## Task to carry out
Write the data out again exactly, with every picture removed.

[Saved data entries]
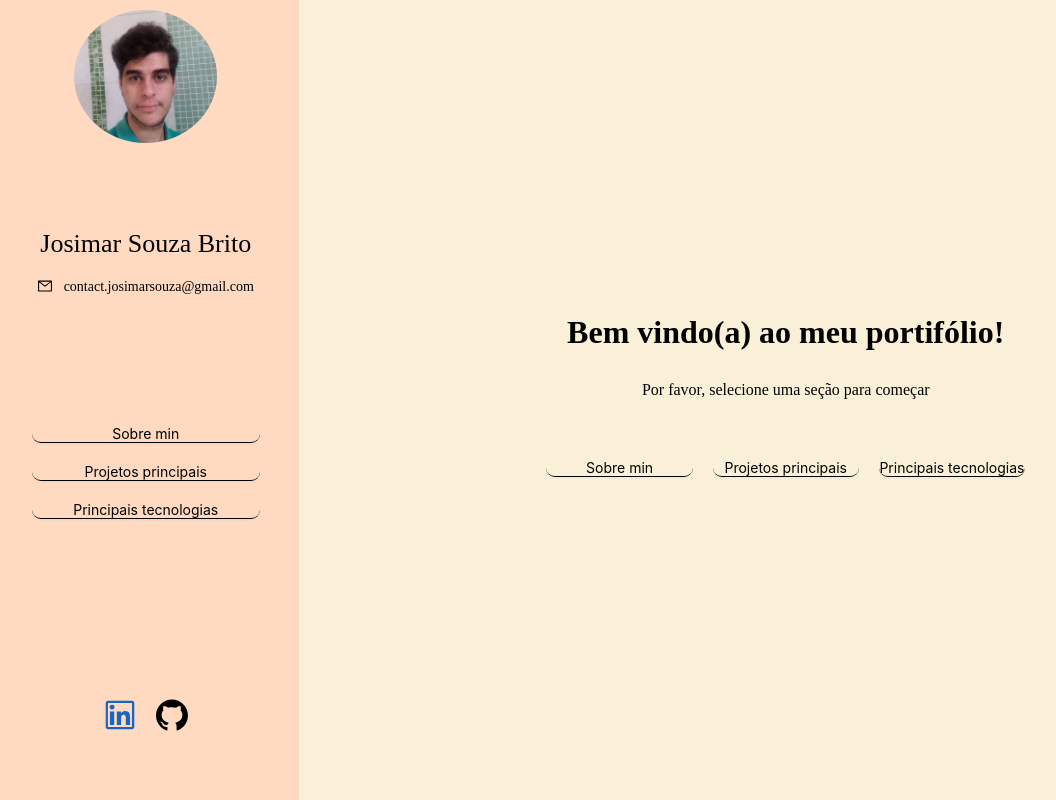
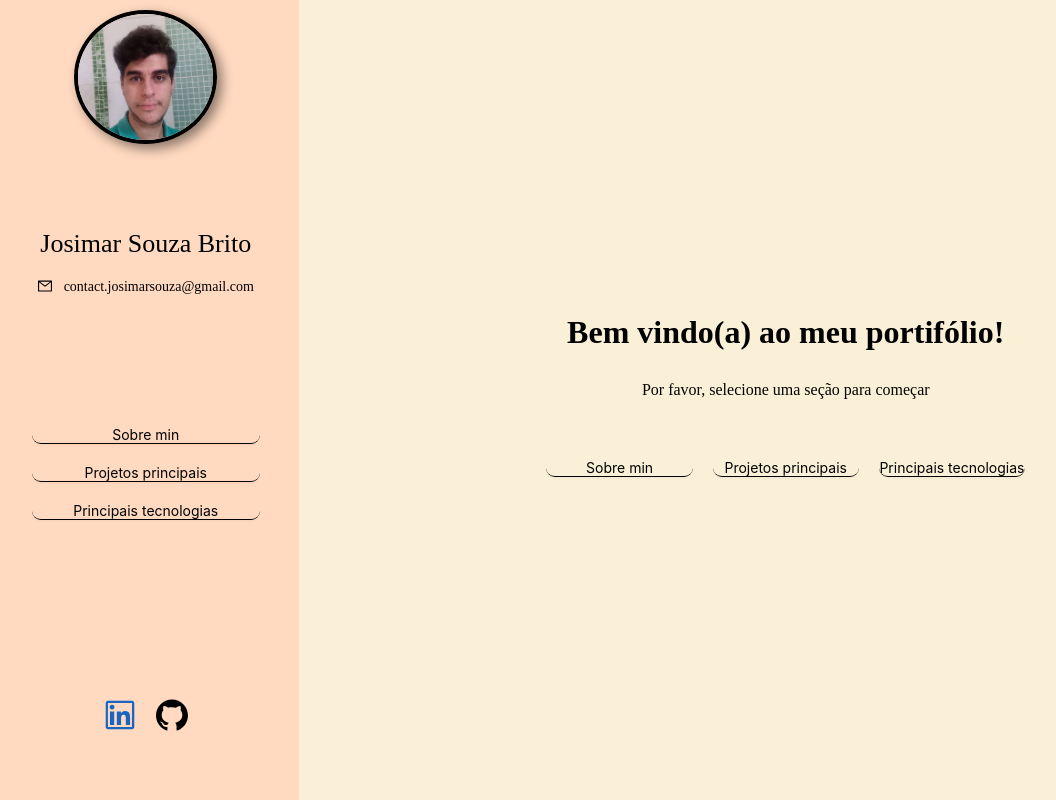
Before and after one commit to Josimar-Souza/portfolio, a React (Vite) app: page / in a window 1280 px wide. Shown: the whole page, without its empty margins (7-1063 px from the left). Built offline with nearby package versions, Linux system fonts and the light colour scheme.

Commit message:
refactor: Profile pic style changed

```diff
--- a/src/pages/DashBoard/dashBoardStyles.js
+++ b/src/pages/DashBoard/dashBoardStyles.js
@@ -56,6 +56,8 @@ export const DashBoardAside = styled.aside`
 
 export const ProfileImage = styled.img`
   border-radius: 50%;
+  border: 4px solid black;
+  box-shadow: 5px 5px 12px rgba(0, 0, 0, 0.45);
   width: 50%;
 `;
 
```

## Finished exercise
Before and after one commit to Josimar-Souza/portfolio, a React (Vite) app: page / in a window 1280 px wide. Shown: the whole page, without its empty margins (7-1063 px from the left). Built offline with nearby package versions, Linux system fonts and the light colour scheme.

Commit message:
refactor: Profile pic style changed

```diff
--- a/src/pages/DashBoard/dashBoardStyles.js
+++ b/src/pages/DashBoard/dashBoardStyles.js
@@ -56,6 +56,8 @@ export const DashBoardAside = styled.aside`
 
 export const ProfileImage = styled.img`
   border-radius: 50%;
+  border: 4px solid black;
+  box-shadow: 5px 5px 12px rgba(0, 0, 0, 0.45);
   width: 50%;
 `;
 
```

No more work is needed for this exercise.